Throughout the day Monday, people poured into the Auburn police station, placing flowers at a growing memorial and bringing food for the officers.

“It’s a tough day for the town,” said a teary-eyed Judi Laplante, 55, who came to the station with her daughter, Brooke, 13, and son, Luke, 14, and doughnuts and coffee.

John Peduzzi wept quietly as he knelt down in front of the memorial. He said he had lost his best friend.

Peduzzi described Tarentino as a Mustang aficionado, who belong to a club that traveled to car shows and cruised through the town on Friday nights. The two also went hunting and fishing together, he said. They were planning to go deep-sea fishing in two weeks.

In Tewksbury, where Tarentino’s parents lived, Pat Paquette wound black and blue ribbon around a tree in her yard.

It was a simple gesture, she said, to honor the loss of a man she had watched grow into an adult only to be cut down while doing the job he loved.

“It’s just so sad that somebody with so much ahead . . . has been taken away so tragically,” she said. “And for what?”

Tarentino’s funeral is scheduled for 11 a.m. Friday at St. Joseph’s Catholic Church in Charlton.

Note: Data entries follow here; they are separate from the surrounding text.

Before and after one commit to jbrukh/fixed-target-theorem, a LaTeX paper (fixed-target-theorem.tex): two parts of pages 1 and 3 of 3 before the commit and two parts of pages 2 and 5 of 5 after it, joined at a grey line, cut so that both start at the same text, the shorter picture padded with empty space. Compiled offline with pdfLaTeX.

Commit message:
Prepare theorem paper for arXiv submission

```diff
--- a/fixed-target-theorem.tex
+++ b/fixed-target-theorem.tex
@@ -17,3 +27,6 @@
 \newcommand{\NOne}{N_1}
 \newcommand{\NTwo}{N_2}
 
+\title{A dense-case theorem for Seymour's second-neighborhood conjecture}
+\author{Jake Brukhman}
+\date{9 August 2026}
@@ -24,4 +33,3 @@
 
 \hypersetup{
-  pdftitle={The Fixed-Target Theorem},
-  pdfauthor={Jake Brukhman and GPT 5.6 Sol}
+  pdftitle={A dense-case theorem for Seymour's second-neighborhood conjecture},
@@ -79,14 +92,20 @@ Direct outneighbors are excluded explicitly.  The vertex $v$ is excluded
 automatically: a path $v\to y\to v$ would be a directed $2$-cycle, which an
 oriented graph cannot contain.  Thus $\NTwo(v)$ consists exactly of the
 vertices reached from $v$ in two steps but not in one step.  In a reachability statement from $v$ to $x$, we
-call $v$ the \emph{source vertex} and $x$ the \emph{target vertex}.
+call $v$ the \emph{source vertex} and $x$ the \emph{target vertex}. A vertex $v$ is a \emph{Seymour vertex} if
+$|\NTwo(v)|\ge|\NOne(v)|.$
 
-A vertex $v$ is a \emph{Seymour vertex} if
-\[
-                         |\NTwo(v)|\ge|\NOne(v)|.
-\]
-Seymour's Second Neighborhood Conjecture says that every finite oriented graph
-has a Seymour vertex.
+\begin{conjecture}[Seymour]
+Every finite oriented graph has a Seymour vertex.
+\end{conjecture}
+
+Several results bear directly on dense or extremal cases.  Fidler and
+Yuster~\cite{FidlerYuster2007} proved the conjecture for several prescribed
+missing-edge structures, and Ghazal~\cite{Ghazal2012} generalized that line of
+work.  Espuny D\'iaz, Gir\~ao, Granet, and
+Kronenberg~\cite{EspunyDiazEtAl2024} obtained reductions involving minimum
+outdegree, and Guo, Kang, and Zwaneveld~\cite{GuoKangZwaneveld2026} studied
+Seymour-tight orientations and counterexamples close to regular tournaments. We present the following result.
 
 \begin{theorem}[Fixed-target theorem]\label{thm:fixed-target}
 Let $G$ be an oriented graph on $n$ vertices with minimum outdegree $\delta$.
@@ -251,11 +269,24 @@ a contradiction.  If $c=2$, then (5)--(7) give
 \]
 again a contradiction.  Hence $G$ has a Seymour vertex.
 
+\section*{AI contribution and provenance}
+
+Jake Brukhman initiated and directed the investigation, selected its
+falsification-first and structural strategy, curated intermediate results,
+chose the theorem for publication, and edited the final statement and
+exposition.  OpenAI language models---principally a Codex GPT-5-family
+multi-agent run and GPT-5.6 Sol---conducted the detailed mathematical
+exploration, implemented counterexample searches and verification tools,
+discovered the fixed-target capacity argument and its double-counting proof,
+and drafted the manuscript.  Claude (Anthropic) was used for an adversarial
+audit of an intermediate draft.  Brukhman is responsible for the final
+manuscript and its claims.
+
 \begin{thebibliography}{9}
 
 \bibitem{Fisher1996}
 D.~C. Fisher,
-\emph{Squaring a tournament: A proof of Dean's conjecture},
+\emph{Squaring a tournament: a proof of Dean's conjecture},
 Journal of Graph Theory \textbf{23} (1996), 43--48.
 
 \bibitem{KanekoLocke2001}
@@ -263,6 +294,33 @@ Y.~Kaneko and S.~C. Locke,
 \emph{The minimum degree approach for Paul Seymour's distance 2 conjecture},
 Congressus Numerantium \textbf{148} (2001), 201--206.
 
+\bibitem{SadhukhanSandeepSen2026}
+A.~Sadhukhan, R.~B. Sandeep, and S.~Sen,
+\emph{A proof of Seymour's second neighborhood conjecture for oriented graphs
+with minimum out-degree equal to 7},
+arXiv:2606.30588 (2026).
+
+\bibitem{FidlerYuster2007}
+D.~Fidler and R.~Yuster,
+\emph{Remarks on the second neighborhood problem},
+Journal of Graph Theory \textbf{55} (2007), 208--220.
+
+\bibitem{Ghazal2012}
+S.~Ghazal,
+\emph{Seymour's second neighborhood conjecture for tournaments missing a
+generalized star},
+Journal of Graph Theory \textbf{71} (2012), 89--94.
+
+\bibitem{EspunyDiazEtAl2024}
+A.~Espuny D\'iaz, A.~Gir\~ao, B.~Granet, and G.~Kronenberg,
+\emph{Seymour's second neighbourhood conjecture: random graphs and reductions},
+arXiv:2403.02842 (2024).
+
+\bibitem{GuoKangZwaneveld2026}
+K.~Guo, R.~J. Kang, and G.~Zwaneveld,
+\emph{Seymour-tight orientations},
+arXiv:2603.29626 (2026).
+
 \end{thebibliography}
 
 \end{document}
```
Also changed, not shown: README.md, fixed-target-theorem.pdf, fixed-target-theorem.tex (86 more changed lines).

A wake is scheduled for 2 p.m. Thursday at the church.

Andy Rosen, Astead W. Herndon, Shelley Murphy, and John R. Ellement of the Globe staff contributed to this report. Jan Ransom can be reached at jan.ransom@globe.com. Follow her on Twitter @Jan_Ransom.